Why POGOs have to stay


    SEVERAL senators have warned that the government is at the losing end in its continued policy of playing host to the Philippine Offshore Gaming Operators (POGO). Among these senators are Imee Marcos, Sherwin Gatchalian, Joel Villanueva, Franklin Drilon, and Francis Pangilinan.

    Senator Marcos, chairman of the Senate economic affairs committee, likes to point out that the Philippine government received only P7 billion in taxes from these gambling operators whose primary clients are based abroad, particularly China, while the government is losing about P54 billion in other taxes, including franchise fees that are collectible by the Philippine Amusement and Gaming Corp. (Pagcor).

    Senator Gatchalian notes that the operation of POGOs and the influx of Chinese citizens in the country have opened the doors for more social problems and put additional pressure on the Philippine National Police and other law enforcement agencies. This is because there are concomitant criminal activities that are akin to the gambling business – such as prostitution, usury, physical violence, and kidnappings. This position was supported by Senator Pangilinan, while Senator Villanueva noted that the job creation in the POGO industry benefits the foreigners more than Filipino workers. The lawmakers had asked Malacanang to suspend or stop the operations of POGO because their small contributions to the national economy and their huge contribution to the erosion of Philippine culture and peace and order.

    It is interesting to note that even Chinese President Xi Jinping had requested both President Duterte and Cambodian Prime Minister Hun Sen to stop the operations of POGO in their countries. Hun Sen acceded at once, but Duterte hemmed and hewed, so who says the Philippine President is in the pocket of the Chinese Communist Party chairman? President Xi is against POGOs because this damages the Chinese economy and the productive capacity of its people, with billions of RMB and dollars going out of the country to foreign destinations.

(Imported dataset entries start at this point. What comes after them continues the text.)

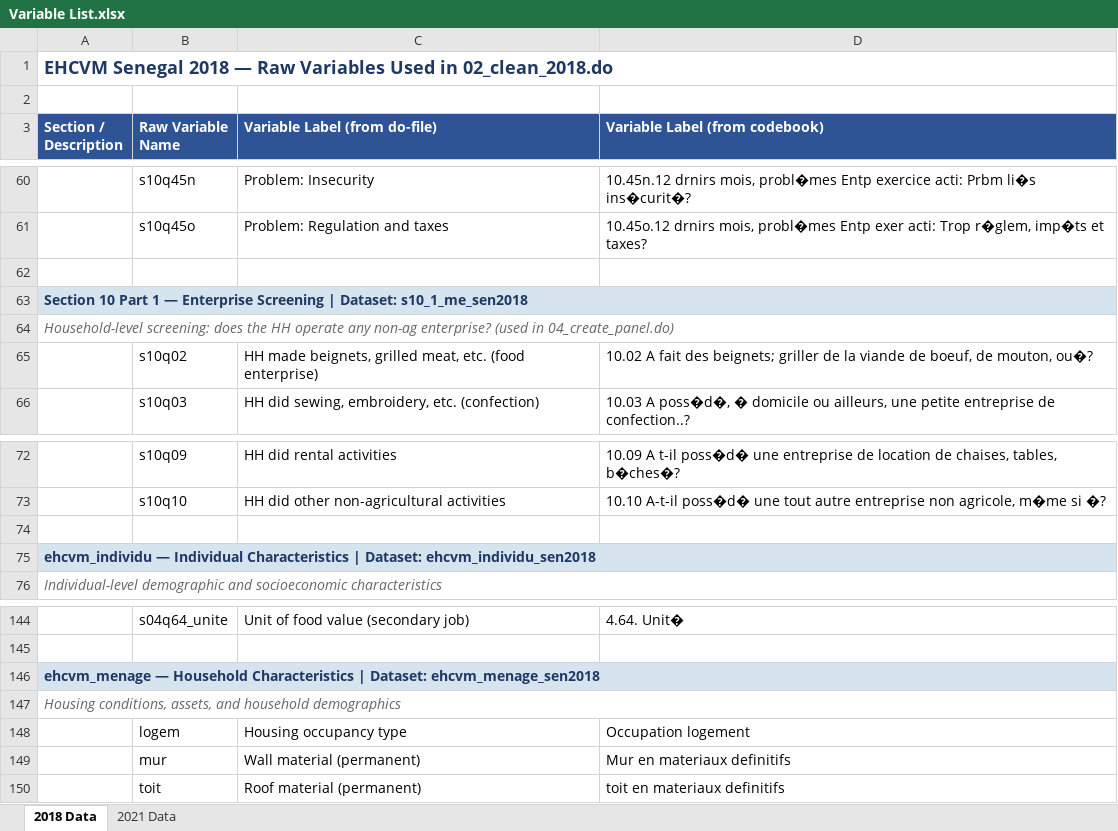
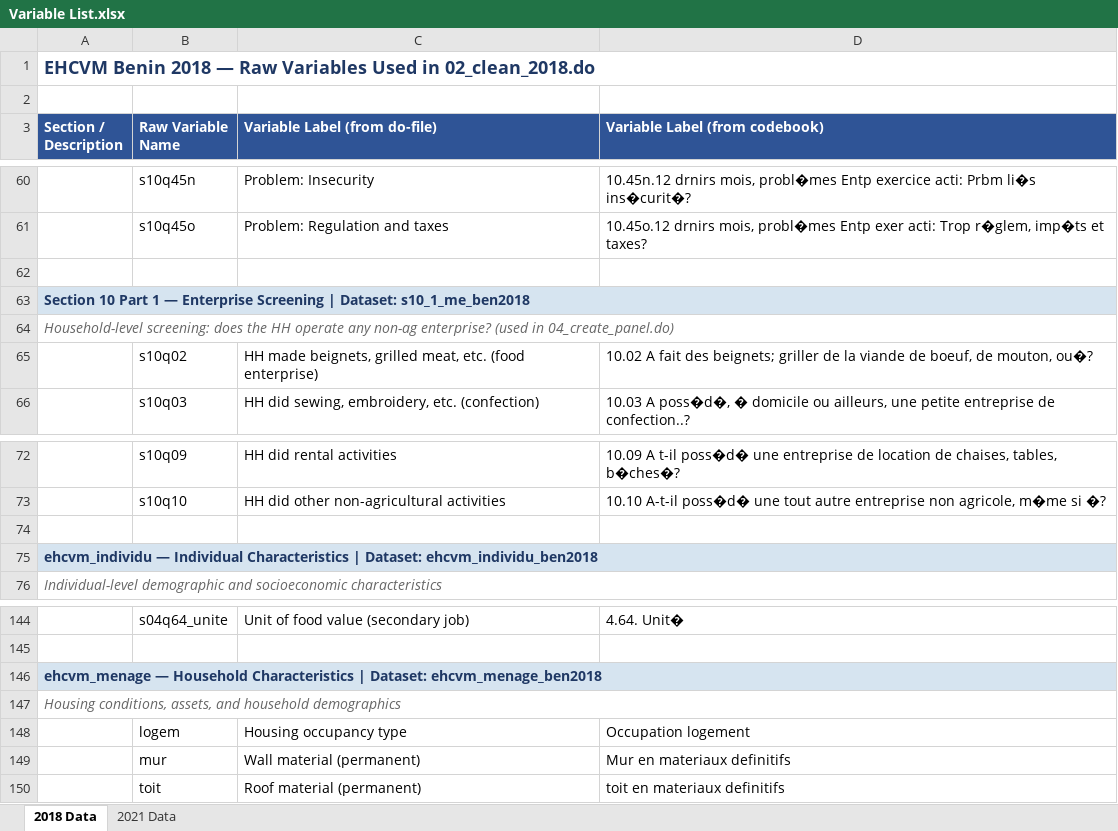
Before and after one commit to zmajoka/BeninHHEs, an Excel workbook: Output/Variable List.xlsx, sheet 2018 Data, drawn as a sheet; only a part is shown, gaps mark what is left out; values as stored, in another font and other column widths than the file's, no borders; the diff covers the shown part only; the diff names each change by its address in the sheet, - before the commit and + after, or states it on an @@ line.

```diff
--- a/Output/Variable List.xlsx (sheet 2018 Data)
+++ b/Output/Variable List.xlsx (sheet 2018 Data)
-A1 (Section / Description): EHCVM Senegal 2018 —…
+A1 (Section / Description): EHCVM Benin 2018 —…
-A63 (Section / Description): …| Dataset: s10_1_me_sen2018
+A63 (Section / Description): …| Dataset: s10_1_me_ben2018
-A75 (Section / Description): …| Dataset: ehcvm_individu_sen2018
+A75 (Section / Description): …| Dataset: ehcvm_individu_ben2018
-A146 (Section / Description): …| Dataset: ehcvm_menage_sen2018
+A146 (Section / Description): …| Dataset: ehcvm_menage_ben2018
```
Also changed, not shown: 1 added row, 2 removed rows, 6 moved rows and 12 edited cells elsewhere in this sheet.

    The other day, President Duterte emphatically said the POGO will stay. This policy the President took after reading a status report from Pagcor, said Presidential Spokesman Salvador Panelo. So it seems Senator Marcos had the wrong numbers about government revenues from the POGO enterprises. According to Rep. Joey Salceda of Albay, chairman of the House Committee on Ways and Means, the total tax collections from POGO stood at P22.44 billion in both 2018 and 2019. This is inclusive of value added tax (VAT) from rent and VAT from workers compensation.

    Salceda said that the contribution to Gross National Product (GDP) of POGOs is P94.87 billion. No wonder the President is keeping these operations despite the advice of several senators and congressmen, and the request of his dear friend, Xi Jingping.

    Malacanang has an answer, though, to the complaint that POGO operations are leading to crimes of various shades that keep the police busier than before. Panelo said heads will roll if the police and other law enforcement agencies will be remiss in their duty to run after those involved in illegal activities linked to offshore gaming operations. He added Duterte expects these concerned agencies to do their job well and prosecute those who violate the country’s law.

    “There are agencies whose function is to enforce the law in their own territories so they need to effectively enforce the law like the customs, the immigration, the PNP, the NBI, all them should perform in relation to operations of POGOs, and for that all operations of any entity,” Panelo said at a Palace press briefing yesterday. So there – we are no longer entertaining questions, as if the Palace was saying.